Memoir writing, especially in this post James Frey age, is about writing the truth as we know and experience it, yet we become worried about “truth”—what is it? Who defines it? How can we handle it in our memoir?
When we choose to write a memoir, we dive into the rivers of memory for our version of what happened, to remember our own experiences and tell them as accurately as we can, adhering to the basic truths of our experience. Yet competing voices interfere with our process of writing our truths, from the inner critic to the family. And we worry about the veracity of our memory. Dare we tell our truth? Do we even know what it is?
Most memoir writers struggle with “truth” in its various forms, whether it means expressing the difficult truths, admitting the truth to themselves, or putting it on the page for others to read. In this workshop we will investigate truth—and you will have a chance to express your doubts, worries and questions about the subject of truth on your journey to writing a memoir.
Some of the questions memoir writers ask:
What if the family does not agree with my truth? Who’s right when it comes to family events? How can I keep family and friends from getting angry at my truths? Can someone sue me for telling my truth?
Because I’m not an attorney, I can’t advise you on the legal issues, but I can talk with you about your questions about writing your truths, which can be a stumbling block.
In my upcoming telephone-based workshop at NAMW, one of the sessions will focus specifically on family dynamics, which interlock with the issue of truth. In this session, we will talk about what gets in the way for you and come up with ways for you to proceed despite your voices of doubt.
We will leave the line open so you can talk about the questions you have about your own truths, and what gets in the way of you writing your memoir with full commitment and energy. I hope you can join me.
There will always be multiple versions, “interpretations” as Will Durant would say, of life. There’s “what happened,” and then there’s “what we make of it,” the interpretation. The mind stores both–fact and interpretaion. The pen is like a shovel, allowing the writer to excavate the layers of initial understanding to expose the facts so that we can examine and assess them in the bright light of enlightened adult cognition. Exercising Free Will, we then assign whatever meaning we choose to this precious ore. What we make of our history, our interpretation, can have a great effect on the quality of our lives and the lives of others.

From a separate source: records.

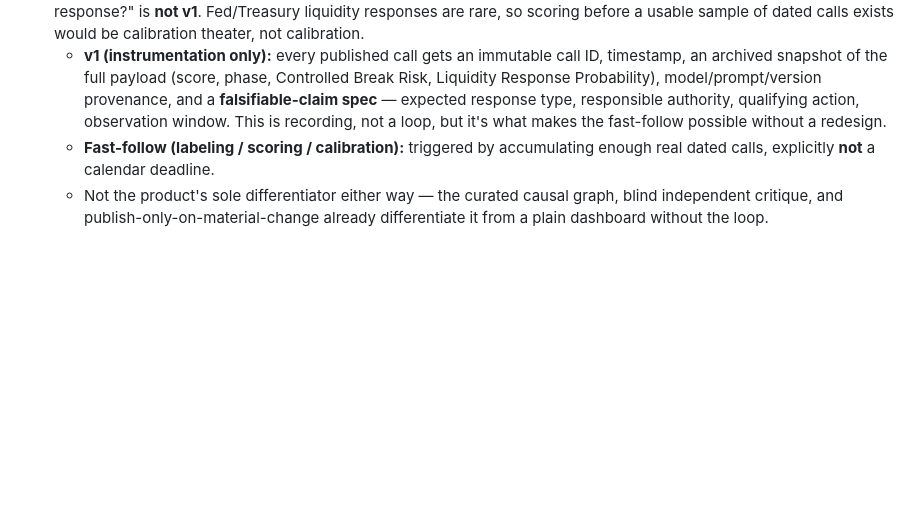
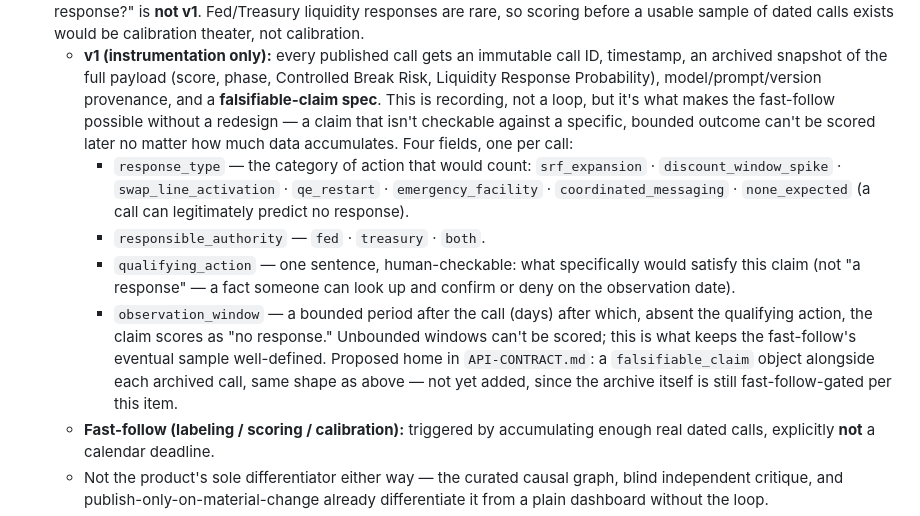
Before and after one commit to spacepacket1/e3d-liquiditywatch, a Markdown page: docs/MODEL.md, the part around the change. GitHub-like rendering; blank space fills up the shorter version.

Commit message:
MODEL.md §8 item 5: spell out the falsifiable-claim spec fields
Concretizes the v1 instrumentation bullet from prose into four checkable
fields (response_type, responsible_authority, qualifying_action,
observation_window) so a claim can actually be scored once the
fast-follow starts, per the 2026-09-08 debate resolution (Q2).

Co-Authored-By: Claude Sonnet 5 <noreply@anthropic.com>

```diff
--- a/docs/MODEL.md
+++ b/docs/MODEL.md
@@ -396,9 +396,24 @@ asserted without a trail. Today's front end collapses this into `dashboard_summa
    - **v1 (instrumentation only):** every published call gets an immutable call ID,
      timestamp, an archived snapshot of the full payload (score, phase, Controlled Break
      Risk, Liquidity Response Probability), model/prompt/version provenance, and a
-     **falsifiable-claim spec** — expected response type, responsible authority,
-     qualifying action, observation window. This is recording, not a loop, but it's what
-     makes the fast-follow possible without a redesign.
+     **falsifiable-claim spec**. This is recording, not a loop, but it's what makes the
+     fast-follow possible without a redesign — a claim that isn't checkable against a
+     specific, bounded outcome can't be scored later no matter how much data
+     accumulates. Four fields, one per call:
+     - `response_type` — the category of action that would count: `srf_expansion` ·
+       `discount_window_spike` · `swap_line_activation` · `qe_restart` ·
+       `emergency_facility` · `coordinated_messaging` · `none_expected` (a call can
+       legitimately predict no response).
+     - `responsible_authority` — `fed` · `treasury` · `both`.
+     - `qualifying_action` — one sentence, human-checkable: what specifically would
+       satisfy this claim (not "a response" — a fact someone can look up and confirm or
+       deny on the observation date).
+     - `observation_window` — a bounded period after the call (days) after which, absent
+       the qualifying action, the claim scores as "no response." Unbounded windows can't
+       be scored; this is what keeps the fast-follow's eventual sample well-defined.
+     Proposed home in `API-CONTRACT.md`: a `falsifiable_claim` object alongside each
+     archived call, same shape as above — not yet added, since the archive itself is
+     still fast-follow-gated per this item.
    - **Fast-follow (labeling / scoring / calibration):** triggered by accumulating enough
      real dated calls, explicitly **not** a calendar deadline.
    - Not the product's sole differentiator either way — the curated causal graph, blind
```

It can lead to enlightenment, healing forgiveness and freedom from toxic repressed fear and anxiety. The excavation requires effort, but there can be handsome, lasting rewards.
We can dig or we can let the grass grow.